• _Requirement_:
Across all lines of the entries, tally those with the word "part" in them. The reply is the tally, by itself.

• _Version comparison data_:
== Segment start ==

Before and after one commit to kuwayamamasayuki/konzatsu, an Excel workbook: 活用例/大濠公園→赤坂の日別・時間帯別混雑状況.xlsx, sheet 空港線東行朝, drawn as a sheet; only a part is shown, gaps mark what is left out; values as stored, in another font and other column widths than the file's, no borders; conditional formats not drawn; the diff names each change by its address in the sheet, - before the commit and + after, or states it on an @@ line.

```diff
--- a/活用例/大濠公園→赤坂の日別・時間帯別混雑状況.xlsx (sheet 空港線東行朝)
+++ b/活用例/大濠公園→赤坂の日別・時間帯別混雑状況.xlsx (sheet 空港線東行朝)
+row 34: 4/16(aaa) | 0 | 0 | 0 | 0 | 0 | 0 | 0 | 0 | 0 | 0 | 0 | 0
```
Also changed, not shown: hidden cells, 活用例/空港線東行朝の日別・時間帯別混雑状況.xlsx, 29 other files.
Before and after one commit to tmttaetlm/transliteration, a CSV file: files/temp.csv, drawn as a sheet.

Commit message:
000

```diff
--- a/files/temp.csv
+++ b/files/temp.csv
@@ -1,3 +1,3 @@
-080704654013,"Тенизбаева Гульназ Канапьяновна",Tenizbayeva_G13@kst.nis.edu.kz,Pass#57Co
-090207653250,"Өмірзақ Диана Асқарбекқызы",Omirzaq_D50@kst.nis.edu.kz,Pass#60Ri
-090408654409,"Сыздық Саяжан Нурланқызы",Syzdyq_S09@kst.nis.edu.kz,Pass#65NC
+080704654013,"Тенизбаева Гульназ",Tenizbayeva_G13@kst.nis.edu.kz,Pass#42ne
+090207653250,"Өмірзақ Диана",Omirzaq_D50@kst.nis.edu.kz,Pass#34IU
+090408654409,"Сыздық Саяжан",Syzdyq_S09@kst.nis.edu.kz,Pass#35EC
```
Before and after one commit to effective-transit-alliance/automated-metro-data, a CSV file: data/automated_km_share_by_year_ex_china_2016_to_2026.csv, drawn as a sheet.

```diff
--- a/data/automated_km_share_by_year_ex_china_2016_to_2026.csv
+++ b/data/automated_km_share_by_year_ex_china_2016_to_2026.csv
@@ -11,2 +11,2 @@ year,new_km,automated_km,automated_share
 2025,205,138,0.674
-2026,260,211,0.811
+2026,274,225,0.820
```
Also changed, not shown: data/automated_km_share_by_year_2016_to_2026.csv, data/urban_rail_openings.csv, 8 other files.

== Segment end ==
== Segment start ==

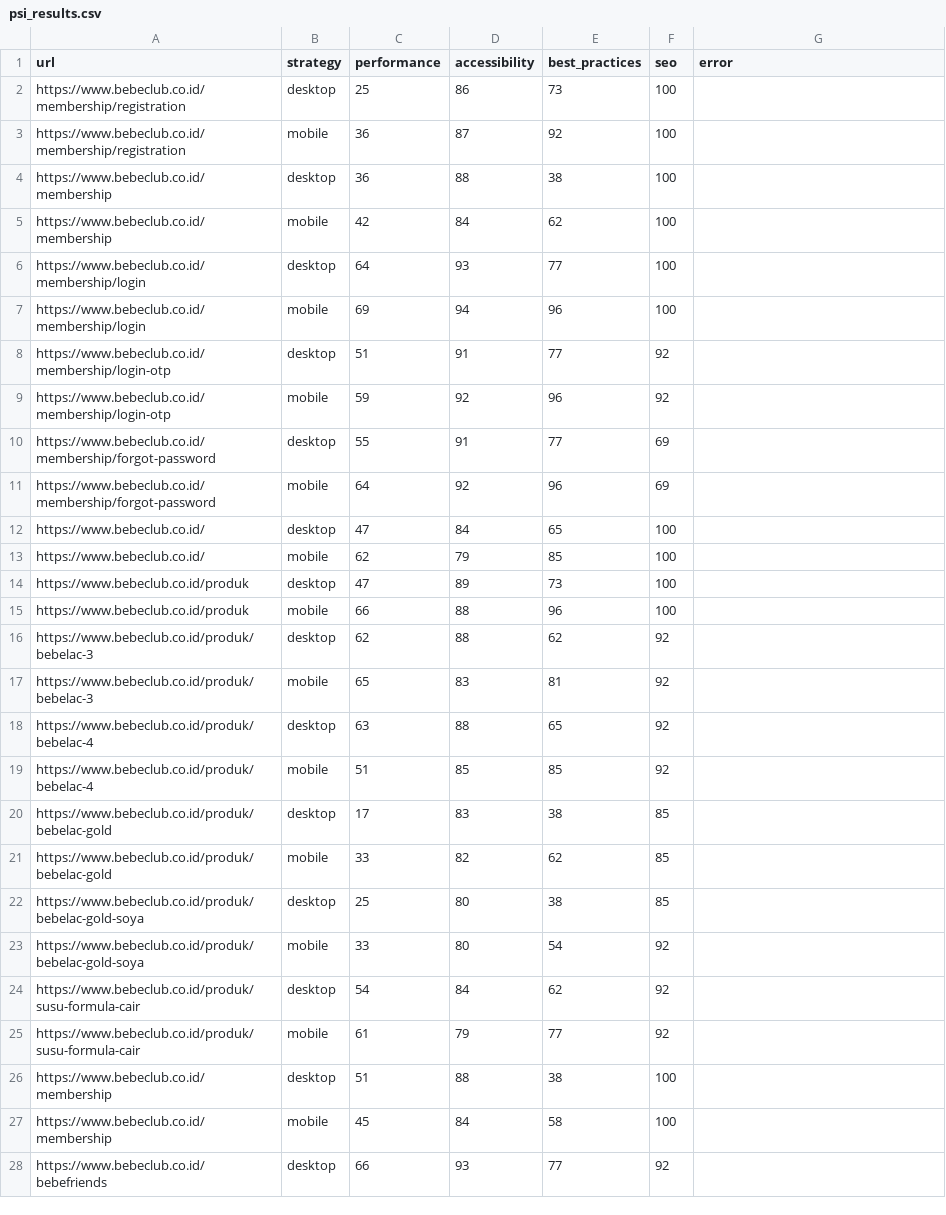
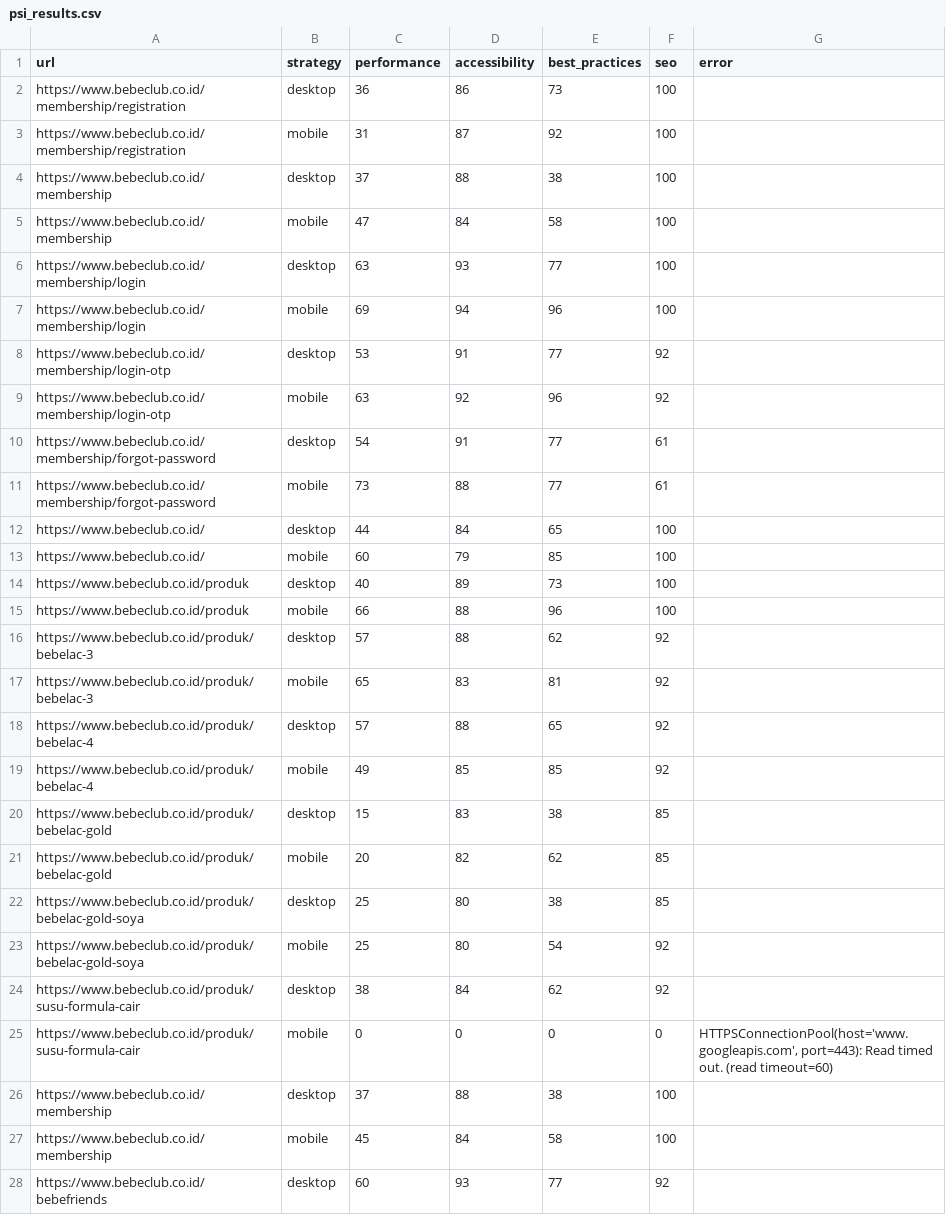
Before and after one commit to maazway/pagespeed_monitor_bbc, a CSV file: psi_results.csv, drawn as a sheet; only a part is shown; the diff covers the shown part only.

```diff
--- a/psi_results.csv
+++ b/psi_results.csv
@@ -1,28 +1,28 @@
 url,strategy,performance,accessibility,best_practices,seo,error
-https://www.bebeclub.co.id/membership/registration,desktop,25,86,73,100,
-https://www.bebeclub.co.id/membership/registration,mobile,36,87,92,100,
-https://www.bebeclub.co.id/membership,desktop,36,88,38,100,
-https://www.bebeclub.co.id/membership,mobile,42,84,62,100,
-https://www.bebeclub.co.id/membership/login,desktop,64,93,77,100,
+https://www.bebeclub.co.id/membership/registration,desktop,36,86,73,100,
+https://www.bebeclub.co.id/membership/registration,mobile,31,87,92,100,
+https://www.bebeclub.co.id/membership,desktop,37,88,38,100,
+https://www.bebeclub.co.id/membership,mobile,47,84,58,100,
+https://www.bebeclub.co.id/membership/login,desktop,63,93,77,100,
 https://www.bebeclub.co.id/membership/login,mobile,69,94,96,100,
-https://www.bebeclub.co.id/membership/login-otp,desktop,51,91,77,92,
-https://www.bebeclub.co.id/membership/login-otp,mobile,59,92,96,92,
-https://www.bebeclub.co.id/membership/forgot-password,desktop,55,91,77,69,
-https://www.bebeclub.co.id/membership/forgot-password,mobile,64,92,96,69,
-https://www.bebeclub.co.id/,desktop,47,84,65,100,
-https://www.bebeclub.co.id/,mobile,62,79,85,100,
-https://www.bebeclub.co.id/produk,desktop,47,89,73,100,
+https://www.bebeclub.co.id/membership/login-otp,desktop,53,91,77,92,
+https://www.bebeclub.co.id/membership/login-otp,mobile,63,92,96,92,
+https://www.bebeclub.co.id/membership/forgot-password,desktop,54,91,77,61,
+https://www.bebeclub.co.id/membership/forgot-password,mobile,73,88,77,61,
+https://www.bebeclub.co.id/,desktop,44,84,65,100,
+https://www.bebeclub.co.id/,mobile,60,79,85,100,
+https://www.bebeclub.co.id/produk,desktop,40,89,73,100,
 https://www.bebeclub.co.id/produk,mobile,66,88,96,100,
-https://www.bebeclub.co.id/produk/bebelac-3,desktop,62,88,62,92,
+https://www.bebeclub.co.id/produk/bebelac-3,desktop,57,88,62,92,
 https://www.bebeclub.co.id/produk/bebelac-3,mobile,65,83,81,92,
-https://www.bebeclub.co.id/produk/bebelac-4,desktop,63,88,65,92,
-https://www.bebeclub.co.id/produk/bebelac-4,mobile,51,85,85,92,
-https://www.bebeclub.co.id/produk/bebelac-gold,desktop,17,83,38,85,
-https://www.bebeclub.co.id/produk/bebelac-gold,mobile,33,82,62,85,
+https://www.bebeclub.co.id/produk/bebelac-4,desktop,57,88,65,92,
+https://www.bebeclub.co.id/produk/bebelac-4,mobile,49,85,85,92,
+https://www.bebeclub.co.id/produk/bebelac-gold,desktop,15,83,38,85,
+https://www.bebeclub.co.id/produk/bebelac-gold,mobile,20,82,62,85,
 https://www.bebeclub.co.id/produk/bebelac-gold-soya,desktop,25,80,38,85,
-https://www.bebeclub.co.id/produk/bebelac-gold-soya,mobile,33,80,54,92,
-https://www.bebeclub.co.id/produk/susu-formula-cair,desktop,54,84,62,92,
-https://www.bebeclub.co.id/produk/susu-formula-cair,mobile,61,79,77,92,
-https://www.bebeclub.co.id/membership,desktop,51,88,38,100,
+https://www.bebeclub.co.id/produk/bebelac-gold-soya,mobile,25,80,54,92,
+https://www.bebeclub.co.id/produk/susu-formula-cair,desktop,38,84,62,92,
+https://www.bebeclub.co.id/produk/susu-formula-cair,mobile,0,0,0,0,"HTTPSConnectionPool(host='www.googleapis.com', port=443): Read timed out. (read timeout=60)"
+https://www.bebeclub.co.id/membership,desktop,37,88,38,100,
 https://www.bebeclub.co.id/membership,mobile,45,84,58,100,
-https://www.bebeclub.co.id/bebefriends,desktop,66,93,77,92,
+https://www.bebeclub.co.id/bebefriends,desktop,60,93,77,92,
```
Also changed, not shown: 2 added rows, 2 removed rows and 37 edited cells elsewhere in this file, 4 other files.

== Segment end ==
== Segment start ==

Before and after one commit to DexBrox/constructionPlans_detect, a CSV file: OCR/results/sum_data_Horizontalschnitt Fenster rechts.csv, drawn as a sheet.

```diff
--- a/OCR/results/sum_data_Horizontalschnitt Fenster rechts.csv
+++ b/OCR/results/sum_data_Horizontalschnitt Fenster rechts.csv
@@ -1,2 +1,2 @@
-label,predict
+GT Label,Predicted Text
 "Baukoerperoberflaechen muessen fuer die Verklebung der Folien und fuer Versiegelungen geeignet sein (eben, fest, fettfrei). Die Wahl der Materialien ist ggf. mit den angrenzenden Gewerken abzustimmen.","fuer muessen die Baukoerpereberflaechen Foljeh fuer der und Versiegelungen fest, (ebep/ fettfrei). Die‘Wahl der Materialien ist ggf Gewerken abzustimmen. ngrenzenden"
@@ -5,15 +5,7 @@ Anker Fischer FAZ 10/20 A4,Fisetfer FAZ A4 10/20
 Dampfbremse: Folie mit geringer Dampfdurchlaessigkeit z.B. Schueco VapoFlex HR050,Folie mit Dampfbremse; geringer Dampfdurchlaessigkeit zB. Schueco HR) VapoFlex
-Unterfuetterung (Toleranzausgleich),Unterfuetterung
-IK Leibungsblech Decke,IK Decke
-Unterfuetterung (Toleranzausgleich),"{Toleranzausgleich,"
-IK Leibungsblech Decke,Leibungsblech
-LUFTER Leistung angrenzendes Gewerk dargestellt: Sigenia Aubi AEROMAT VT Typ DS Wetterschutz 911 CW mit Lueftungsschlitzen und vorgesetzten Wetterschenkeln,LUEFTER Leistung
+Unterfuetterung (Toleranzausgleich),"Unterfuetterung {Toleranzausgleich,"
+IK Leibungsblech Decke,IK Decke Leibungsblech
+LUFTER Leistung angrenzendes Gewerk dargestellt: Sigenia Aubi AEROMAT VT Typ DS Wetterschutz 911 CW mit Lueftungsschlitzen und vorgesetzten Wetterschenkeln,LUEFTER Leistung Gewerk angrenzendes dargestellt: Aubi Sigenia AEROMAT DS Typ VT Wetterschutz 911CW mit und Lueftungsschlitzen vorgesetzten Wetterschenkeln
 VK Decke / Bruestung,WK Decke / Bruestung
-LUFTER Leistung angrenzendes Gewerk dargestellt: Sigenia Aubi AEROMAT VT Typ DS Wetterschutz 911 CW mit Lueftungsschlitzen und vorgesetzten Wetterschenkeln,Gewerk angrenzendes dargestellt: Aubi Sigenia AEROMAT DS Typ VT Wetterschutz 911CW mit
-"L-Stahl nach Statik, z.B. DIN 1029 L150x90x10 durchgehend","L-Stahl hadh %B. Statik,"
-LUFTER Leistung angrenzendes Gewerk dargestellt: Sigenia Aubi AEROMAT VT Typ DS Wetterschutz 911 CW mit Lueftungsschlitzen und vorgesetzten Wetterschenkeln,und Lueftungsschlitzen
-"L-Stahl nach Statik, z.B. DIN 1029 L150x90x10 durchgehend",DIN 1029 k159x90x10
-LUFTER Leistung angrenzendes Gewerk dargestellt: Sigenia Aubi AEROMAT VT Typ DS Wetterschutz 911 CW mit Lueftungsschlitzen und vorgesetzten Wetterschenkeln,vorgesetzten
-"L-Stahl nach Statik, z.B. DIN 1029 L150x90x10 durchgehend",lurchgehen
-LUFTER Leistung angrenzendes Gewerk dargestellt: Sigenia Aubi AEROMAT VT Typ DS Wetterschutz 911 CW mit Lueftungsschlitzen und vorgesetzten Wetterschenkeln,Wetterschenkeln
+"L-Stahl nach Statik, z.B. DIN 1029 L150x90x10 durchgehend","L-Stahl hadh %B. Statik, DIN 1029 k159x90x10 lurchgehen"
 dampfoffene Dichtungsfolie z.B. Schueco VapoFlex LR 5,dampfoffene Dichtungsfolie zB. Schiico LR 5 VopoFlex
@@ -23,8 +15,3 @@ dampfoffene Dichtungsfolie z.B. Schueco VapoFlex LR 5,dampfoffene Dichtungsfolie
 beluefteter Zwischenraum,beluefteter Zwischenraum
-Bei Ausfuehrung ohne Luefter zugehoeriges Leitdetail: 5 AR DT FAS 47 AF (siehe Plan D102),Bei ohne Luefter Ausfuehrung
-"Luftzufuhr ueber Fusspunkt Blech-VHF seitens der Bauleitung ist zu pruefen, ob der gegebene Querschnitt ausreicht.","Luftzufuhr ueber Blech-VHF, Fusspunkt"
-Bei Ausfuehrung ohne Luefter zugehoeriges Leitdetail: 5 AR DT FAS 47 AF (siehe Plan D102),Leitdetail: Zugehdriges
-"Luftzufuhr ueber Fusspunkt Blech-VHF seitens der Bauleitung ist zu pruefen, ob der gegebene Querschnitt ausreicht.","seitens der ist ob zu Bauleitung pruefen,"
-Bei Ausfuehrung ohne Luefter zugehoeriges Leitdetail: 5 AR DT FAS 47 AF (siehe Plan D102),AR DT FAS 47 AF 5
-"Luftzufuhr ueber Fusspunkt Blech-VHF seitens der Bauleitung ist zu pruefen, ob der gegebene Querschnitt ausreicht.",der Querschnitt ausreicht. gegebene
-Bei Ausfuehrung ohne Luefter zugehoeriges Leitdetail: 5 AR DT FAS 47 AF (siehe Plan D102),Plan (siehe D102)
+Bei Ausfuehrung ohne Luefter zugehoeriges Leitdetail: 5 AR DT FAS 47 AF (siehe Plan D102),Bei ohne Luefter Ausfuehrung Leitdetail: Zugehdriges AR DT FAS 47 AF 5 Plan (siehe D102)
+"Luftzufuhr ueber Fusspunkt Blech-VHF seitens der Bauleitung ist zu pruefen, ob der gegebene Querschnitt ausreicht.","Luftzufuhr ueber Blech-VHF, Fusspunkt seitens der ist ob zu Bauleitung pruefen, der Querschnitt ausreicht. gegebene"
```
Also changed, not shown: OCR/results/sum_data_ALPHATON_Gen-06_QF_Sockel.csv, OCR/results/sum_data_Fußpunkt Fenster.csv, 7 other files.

== Segment end ==

• _Reply to the task_:
2